By Susie Linfield (University of Chicago)
Parul Sehgal, Bookforum, December 2010
The girl in the photograph wears her black hair tucked behind her ears. Her part is slightly crooked, and there is a small mole low on her throat, right above the top button of her blouse. She might be anywhere between five and ten years old. She’s been posed against a wall or a screen. Stripped of its context, this is a lovely but unremarkable portrait of a small, serious looking girl, an image that’s easy to look at and easy to forget.

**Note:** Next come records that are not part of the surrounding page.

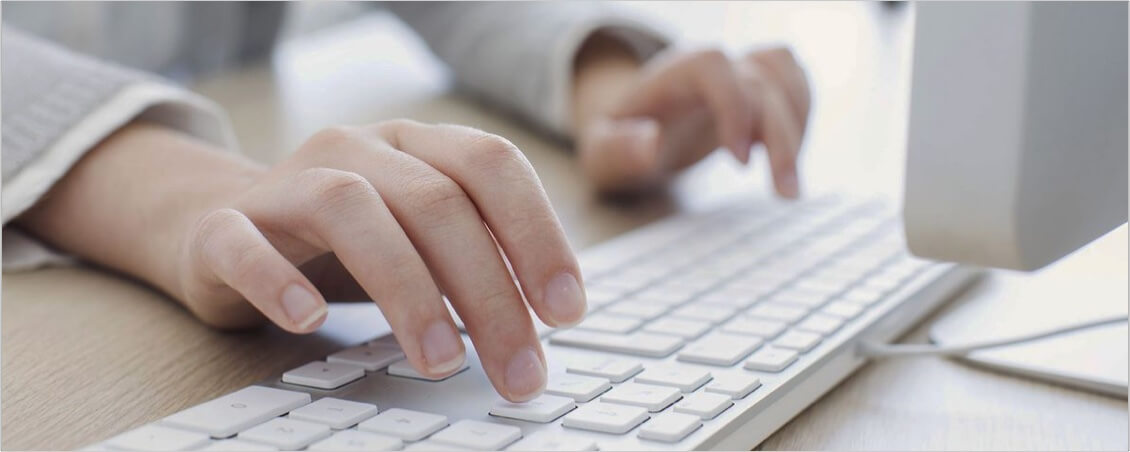
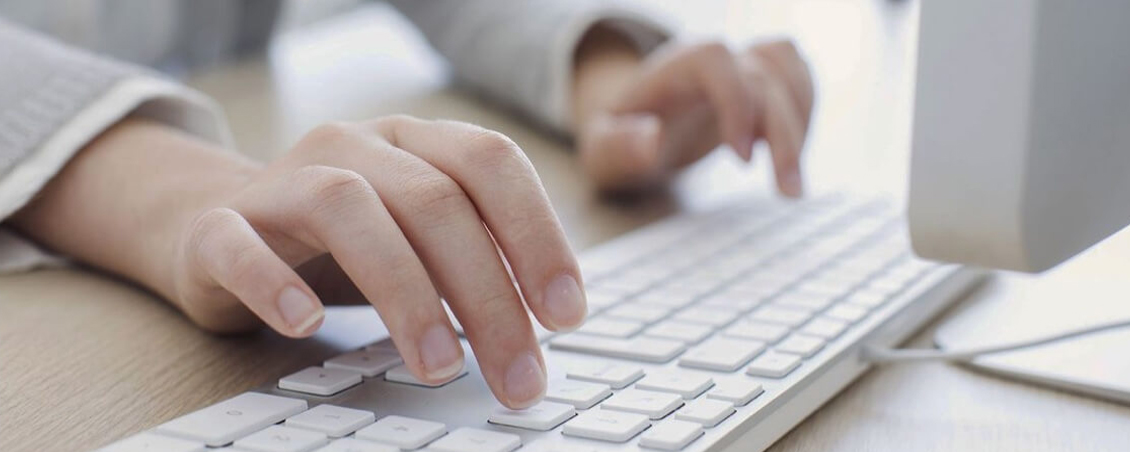
update

diff --git a/src/views/Home.vue b/src/views/Home.vue
@@ -20,7 +20,7 @@
       </div>
       <div class="home-core-product">
         <div class="home-core-product-title">核心产品线</div>
-        <img src="../assets/images/home/product-all.png" alt="" class="home-core-product-img-all">
+        <img src="../assets/images/home/product-all.jpg" alt="" class="home-core-product-img-all">
         <!-- <div class="home-core-product-img-box">
           <div class="home-core-product-item">
             <img src="../assets/images/home/product1.jpg" alt="">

But let’s restore the context and look again. Pol Pot liked to have his prisoners photographed. Like the fourteen thousand or so others imprisoned at Tuol Sleng, the Khmer Rouge’s “torture center,” this girl slept shackled to the floor or wall, was likely tortured, photographed, and eventually shot—or bludgeoned to death, if the price of ammunition was high that year.

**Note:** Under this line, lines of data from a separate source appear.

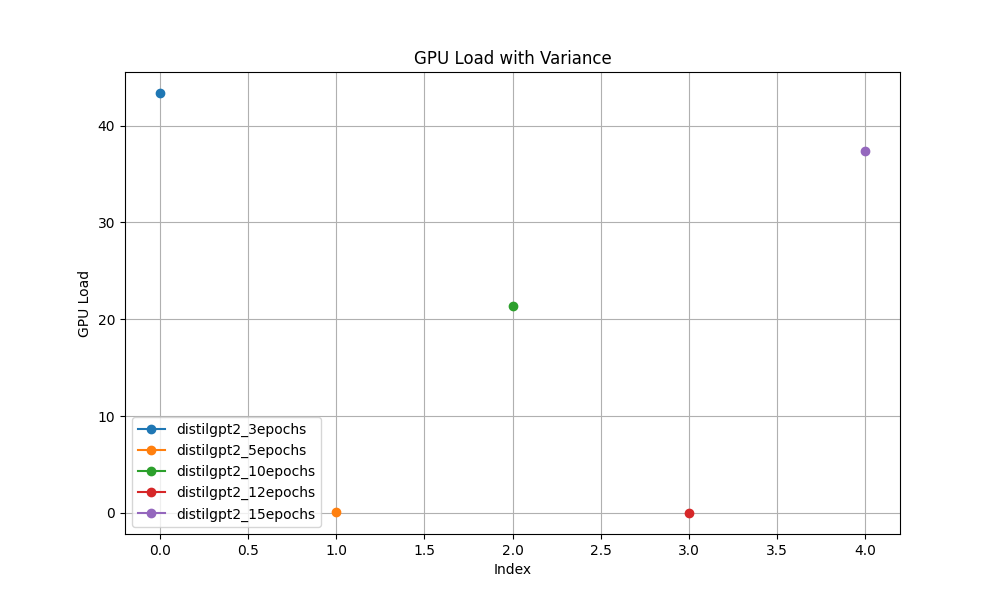
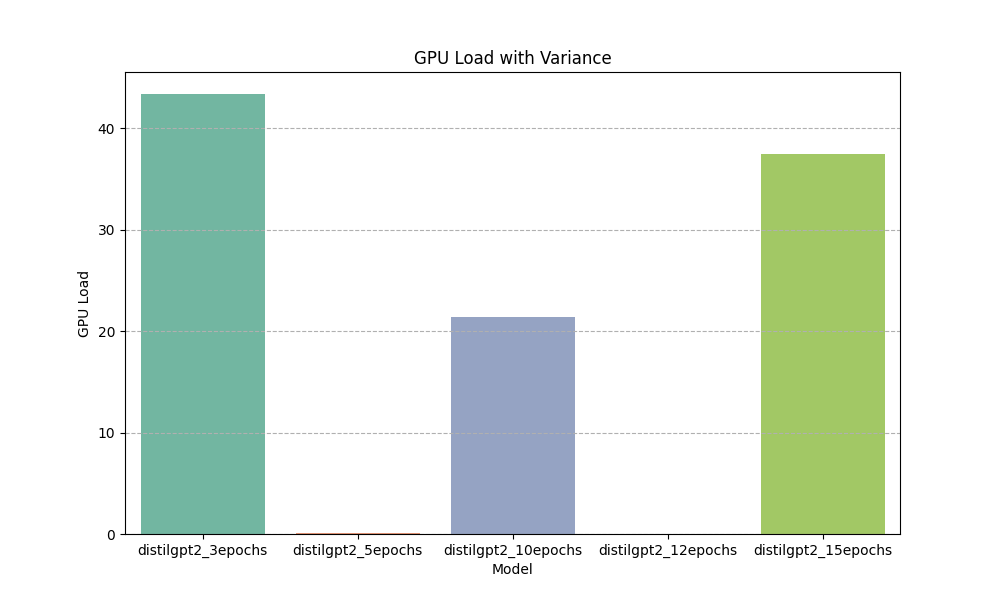
Plots corrected

diff --git a/NLP_NAS/plot_distilgpt2.py b/NLP_NAS/plot_distilgpt2.py
@@ -2,7 +2,10 @@ import os
 import pandas as pd
 import seaborn as sns
 import matplotlib.pyplot as plt
-import scikit_posthocs as sp
+import numpy as np
+from math import pi
+from pandas.plotting import parallel_coordinates
+from sklearn.preprocessing import MinMaxScaler
 
 # Ensure the plots directory exists
 plot_dir = 'results/distilgpt2/plots'
@@ -38,50 +41,29 @@ def load_data_for_all_models(model_names, base_dir):
         all_data.append(df)
     return pd.concat(all_data, ignore_index=True)
 
-# Function to generate Critical Difference (CD) diagram
-def plot_cd_diagram(df, metric, title, plot_filename):
-    # Pivot the DataFrame to get models as columns and each entry as a separate data point
-    pivot_df = df.pivot(columns='model', values=metric)
-
-    # Check if there's any missing data, and fill or drop it
-    pivot_df.dropna(inplace=True)
-
-    # Get rankings (each row is considered a dataset, and each column is a model)
-    rankings = pivot_df.rank(axis=1, method='min')
-
-    # Calculate average rankings for each model
-    avg_rankings = rankings.mean(axis=0).values
-    model_names = rankings.columns
-
-    # Compute Critical Difference and plot the diagram
-    cd = sp.posthoc_nemenyi_friedman(rankings)
-    
-    # Plot the CD diagram using seaborn or matplotlib
-    plt.figure(figsize=(10, 6))
-    sns.heatmap(cd, annot=True, cmap="YlGnBu")
-    plt.title(title)
-    plt.savefig(os.path.join(plot_dir, plot_filename))  # Save the plot
-    plt.show()  # Show the plot
-
-# Function for plotting with confidence intervals
+# Plot with shaded confidence interval (line plot with variance)
 def plot_with_confidence(df, metric, title, ylabel, plot_filename):
     plt.figure(figsize=(10, 6))
-    for model in df['model'].unique():
-        model_df = df[df['model'] == model]
-        plt.plot(model_df.index, model_df[metric], label=model, marker='o')
-        plt.fill_between(model_df.index, model_df[metric] - model_df[metric].std(), 
-                         model_df[metric] + model_df[metric].std(), alpha=0.2)
+    
+    # Use the model column as a hue to apply colors and set legend to False
+    sns.barplot(x='model', y=metric, hue='model', data=df, palette=palette, dodge=False)
+    
     plt.title(title)
-    plt.xlabel('Index')
     plt.ylabel(ylabel)
-    plt.legend()
-    plt.grid(True)
+    plt.xlabel('Model')
+    
+    plt.grid(True, axis='y', linestyle='--')  # Enable grid for only the y-axis with dashed lines
+    
+    # Adjust axis ticks to match bar positions, if you still want a background grid
+    # plt.grid(True, axis='y', linestyle='--')
+    
     plt.savefig(os.path.join(plot_dir, plot_filename))  # Save the plot
     plt.show()  # Show the plot
 
 # Heatmap for model vs metric performance
 def plot_heatmap(df, title, plot_filename):
-    metrics = ['Power_avg_power_mW_delta', 'Memory_used_KB_delta', 'GPU_load_delta', 'CPU_avg_freq_delta']
+    metrics = ['Power_avg_power_mW_delta',
+               'Memory_used_KB_delta', 'GPU_load_delta', 'CPU_avg_freq_delta']
     pivot_df = df.groupby('model')[metrics].mean()
     plt.figure(figsize=(12, 8))
     sns.heatmap(pivot_df, annot=True, cmap="YlGnBu", linewidths=.5)
@@ -91,11 +73,17 @@ def plot_heatmap(df, title, plot_filename):
 
 # Correlation matrix of metrics
 def plot_correlation_matrix(df, plot_filename):
-    metrics = ['Power_avg_power_mW_delta', 'Memory_used_KB_delta', 'GPU_load_delta', 'CPU_avg_freq_delta']
+    metrics = ['Power_avg_power_mW_delta',
+               'Memory_used_KB_delta', 'GPU_load_delta', 'CPU_avg_freq_delta']
     corr_matrix = df[metrics].corr()
+    
     plt.figure(figsize=(10, 6))
     sns.heatmap(corr_matrix, annot=True, cmap="coolwarm", linewidths=.5)
-    plt.title('Correlation Matrix of Metrics')
+    
+    plt.title('Correlation Matrix of Metrics', pad=20)  # Add padding for title
+    plt.xticks(rotation=45, ha='right')  # Rotate x-axis labels
+    plt.yticks(rotation=0)  # Keep y-axis labels horizontal
+    plt.tight_layout()  # Ensure nothing is cut off
     plt.savefig(os.path.join(plot_dir, plot_filename))  # Save the plot
     plt.show()  # Show the plot
 
@@ -110,17 +98,87 @@ def calculate_performance_metrics(df):
     print("Performance Metrics Summary:")
     print(summary)
 
-# Plot total time comparison across models
+# Radar chart
+def plot_radar_chart(df, plot_filename):
+    metrics = ['Power_avg_power_mW_delta', 'Memory_used_KB_delta', 'GPU_load_delta', 'CPU_avg_freq_delta']
+    df_mean = df.groupby('model')[metrics].mean().reset_index()
+
+    # Normalize data for better visualization
+    scaler = MinMaxScaler()
+    df_mean[metrics] = scaler.fit_transform(df_mean[metrics])
+
+    # Radar chart setup
+    categories = metrics
+    num_vars = len(categories)
+
+    angles = [n / float(num_vars) * 2 * pi for n in range(num_vars)]
+    angles += angles[:1]  # Complete the loop
+
+    plt.figure(figsize=(8, 8))
+    ax = plt.subplot(111, polar=True)
+
+    # Adjust radar plot
+    for i, row in df_mean.iterrows():
+        values = row[metrics].tolist()
+        values += values[:1]  # Complete the loop
+        ax.fill(angles, values, alpha=0.25)
+        ax.plot(angles, values, label=row['model'], marker='o')
+
+    # Customize ticks and labels
+    ax.set_xticks(angles[:-1])
+    ax.set_xticklabels(categories, fontsize=10)
+
+    # Adjust label rotation based on angle
+    for label, angle in zip(ax.get_xticklabels(), angles):
+        angle_deg = np.degrees(angle)
+        if angle_deg < 90 or angle_deg > 270:
+            label.set_horizontalalignment('left')
+        else:
+            label.set_horizontalalignment('right')
+
+        label.set_rotation(angle_deg - 90 if angle_deg < 180 else angle_deg + 90)
+
+    # Move the legend outside the plot
+    legend = plt.legend(loc='upper left', bbox_to_anchor=(1.1, 1.05))
+    plt.title('Radar Chart: Model Comparison')
+
+    # Save the plot with a tight layout to prevent cropping
+    plt.savefig(os.path.join(plot_dir, plot_filename), bbox_extra_artists=(legend,), bbox_inches='tight')
+    plt.show()
+
+# Parallel coordinates plot
+def plot_parallel_coordinates(df, plot_filename):
+    metrics = ['Power_avg_power_mW_delta', 'Memory_used_KB_delta', 'GPU_load_delta', 'CPU_avg_freq_delta']
+    df_mean = df.groupby('model')[metrics].mean().reset_index()
+
+    # Normalize data for better visualization
+    scaler = MinMaxScaler()
+    df_mean[metrics] = scaler.fit_transform(df_mean[metrics])
+
+    plt.figure(figsize=(10, 6))
+    # Create the parallel coordinates plot
+    parallel_coordinates(df_mean, 'model', color=sns.color_palette("husl", len(df_mean['model'].unique())))
+
+    # Set the title
+    plt.title('Parallel Coordinates: Model Comparison')
+
+    # Move the legend outside the plot and place it at the right
+    plt.legend(loc='upper left', bbox_to_anchor=(1.05, 1), frameon=False)
+
+    # Save the plot
+    plt.savefig(os.path.join(plot_dir, plot_filename), bbox_inches='tight')
+    plt.show()
+
+# Additional plotting functions (time-related)
 def plot_total_time(df, plot_filename):
     plt.figure(figsize=(10, 6))
-    sns.barplot(x='model', y='Time_delta', data=df)
+    sns.barplot(x='model', y='Time_delta', hue='model', data=df, palette=palette, dodge=False)
     plt.title('Total Time Comparison Across Models')
     plt.ylabel('Total Time (seconds)')
-    plt.grid(True)
+    plt.grid(True, axis='y', linestyle='--')
     plt.savefig(os.path.join(plot_dir, plot_filename))  # Save the plot
     plt.show()  # Show the plot
 
-# Plot time vs metric (e.g., Power, GPU Load)
 def plot_time_vs_metric(df, metric, title, ylabel, plot_filename):
     plt.figure(figsize=(10, 6))
     for model in df['model'].unique():
@@ -134,7 +192,6 @@ def plot_time_vs_metric(df, metric, title, ylabel, plot_filename):
     plt.savefig(os.path.join(plot_dir, plot_filename))  # Save the plot
     plt.show()  # Show the plot
 
-# Plot time vs CPU/GPU load or other relevant metrics
 def plot_time_vs_load(df, plot_filename):
     plt.figure(figsize=(10, 6))
     for model in df['model'].unique():
@@ -149,8 +206,8 @@ def plot_time_vs_load(df, plot_filename):
     plt.savefig(os.path.join(plot_dir, plot_filename))  # Save the plot
     plt.show()  # Show the plot
 
-# Main function to load data and plot comparisons
-def compare_models_with_cd_and_other_plots(model_names, base_dir):
+# Main function to load data and plot comparisons, including time-related plots
+def compare_models_with_all_plots(model_names, base_dir):
     # Load data from all models
     df = load_data_for_all_models(model_names, base_dir)
     
@@ -158,55 +215,45 @@ def compare_models_with_cd_and_other_plots(model_names, base_dir):
     cpu_freq_cols = [col for col in df.columns if 'CPU' in col and '_current_freq_delta' in col]
     df['CPU_avg_freq_delta'] = df[cpu_freq_cols].mean(axis=1)
 
-    # Plot line charts with confidence intervals
+    # Plot total time comparison across models
+    plot_total_time(df, 'total_time_comparison.png')
+    
+    # Plot time vs power consumption
+    plot_time_vs_metric(df, 'Power_avg_power_mW_delta', 'Time vs Power Consumption', 'Power (mW)', 'time_vs_power.png')
+    
+    # Plot time vs memory usage
+    plot_time_vs_metric(df, 'Memory_used_KB_delta', 'Time vs Memory Usage', 'Memory Used (KB)', 'time_vs_memory.png')
+    
+    # Plot time vs CPU and GPU load
+    plot_time_vs_load(df, 'time_vs_cpu_gpu_load.png')
+
+    # Plot confidence intervals
     plot_with_confidence(df, 'Power_avg_power_mW_delta', 'Average Power Consumption with Variance', 'Power (mW)', 'power_consumption_variance.png')
     plot_with_confidence(df, 'Memory_used_KB_delta', 'Memory Usage with Variance', 'Memory Used (KB)', 'memory_usage_variance.png')
     plot_with_confidence(df, 'GPU_load_delta', 'GPU Load with Variance', 'GPU Load', 'gpu_load_variance.png')
     plot_with_confidence(df, 'CPU_avg_freq_delta', 'Average CPU Frequency Delta with Variance', 'CPU Frequency Delta (kHz)', 'cpu_freq_variance.png')
-
+   
     # Heatmap of model vs performance metrics
     plot_heatmap(df, 'Model vs Performance Metrics', 'model_performance_heatmap.png')
 
     # Correlation matrix for metrics
     plot_correlation_matrix(df, 'correlation_matrix.png')
 
-    # Calculate peak, average, and total performance metrics
+    # Plot radar chart for model comparison
+    plot_radar_chart(df, 'radar_chart_comparison.png')
+
+    # Plot parallel coordinates plot
+    plot_parallel_coordinates(df, 'parallel_coordinates_comparison.png')
+
+    # Calculate and print performance metrics
     calculate_performance_metrics(df)
 
-    # Plot total time comparison across models
-    plot_total_time(df, 'total_time_comparison.png')
+# Define the models and paths
+model_names = ['distilgpt2_3epochs', 'distilgpt2_5epochs', 'distilgpt2_10epochs', 'distilgpt2_12epochs', 'distilgpt2_15epochs']
+raw_data_dir = 'stat_dumps/distilgpt2'
 
-    # Plot time vs power consumption
-    plot_time_vs_metric(df, 'Power_avg_power_mW_delta', 'Time vs Power Consumption', 'Power (mW)', 'time_vs_power.png')
+# Set consistent color palette for models
+palette = sns.color_palette("Set2", len(model_names))
 
-    # Plot time vs memory usage
-    plot_time_vs_metric(df, 'Memory_used_KB_delta', 'Time vs Memory Usage', 'Memory Used (KB)', 'time_vs_memory.png')
-
-    # Plot time vs CPU and GPU load
-    plot_time_vs_load(df, 'time_vs_cpu_gpu_load.png')
-
-    # Generate Critical Difference diagram for Power consumption
-    plot_cd_diagram(df, 'Power_avg_power_mW_delta', 'Critical Difference Diagram: Power Consumption', 'cd_power_consumption.png')
-
-    # Generate Critical Difference diagram for Memory usage
-    plot_cd_diagram(df, 'Memory_used_KB_delta', 'Critical Difference Diagram: Memory Usage', 'cd_memory_usage.png')
-
-    # Generate Critical Difference diagram for GPU load
-    plot_cd_diagram(df, 'GPU_load_delta', 'Critical Difference Diagram: GPU Load', 'cd_gpu_load.png')
-
-    # Generate Critical Difference diagram for CPU Frequency delta
-    plot_cd_diagram(df, 'CPU_avg_freq_delta', 'Critical Difference Diagram: CPU Frequency Delta', 'cd_cpu_freq_delta.png')
-
-
-# Check if plot normal models or trt models
-model_type = input('Choose either "normal" or "trt" model to plot: ')
-
-if model_type not in ['normal', 'trt']:
-    print('Error, you must choose between the normal and trt model.')
-else: 
-    # Define the models and paths
-    model_names = ['distilgpt2_3epochs', 'distilgpt2_5epochs', 'distilgpt2_10epochs', 'distilgpt2_12epochs', 'distilgpt2_15epochs'] if model_type == 'normal' else ['distilgpt2_3epochs_trt', 'distilgpt2_5epochs_trt', 'distilgpt2_10epochs_trt', 'distilgpt2_12epochs_trt', 'distilgpt2_15epochs_trt']
-    raw_data_dir = 'stat_dumps/distilgpt2' if model_type == 'normal' else 'stat_dumps/distilgpt2/trt'
-
-    # Run comparison with CD diagrams and other plots
-    compare_models_with_cd_and_other_plots(model_names, raw_data_dir)
+# Run comparison with all plots
+compare_models_with_all_plots(model_names, raw_data_dir)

Is there a “right” way to respond—intellectually, emotionally, aesthetically—to such an image? Do we honor her by looking at her photograph or by refusing to? If we look, can we learn anything about how she lived and why she died? What if we can’t help but notice her beauty—or worse, the inadvertent beauty of the snapshot itself? What does that say about us—or photography? Are these considerations offensive: Do we have a right to make sophistries out of real suffering?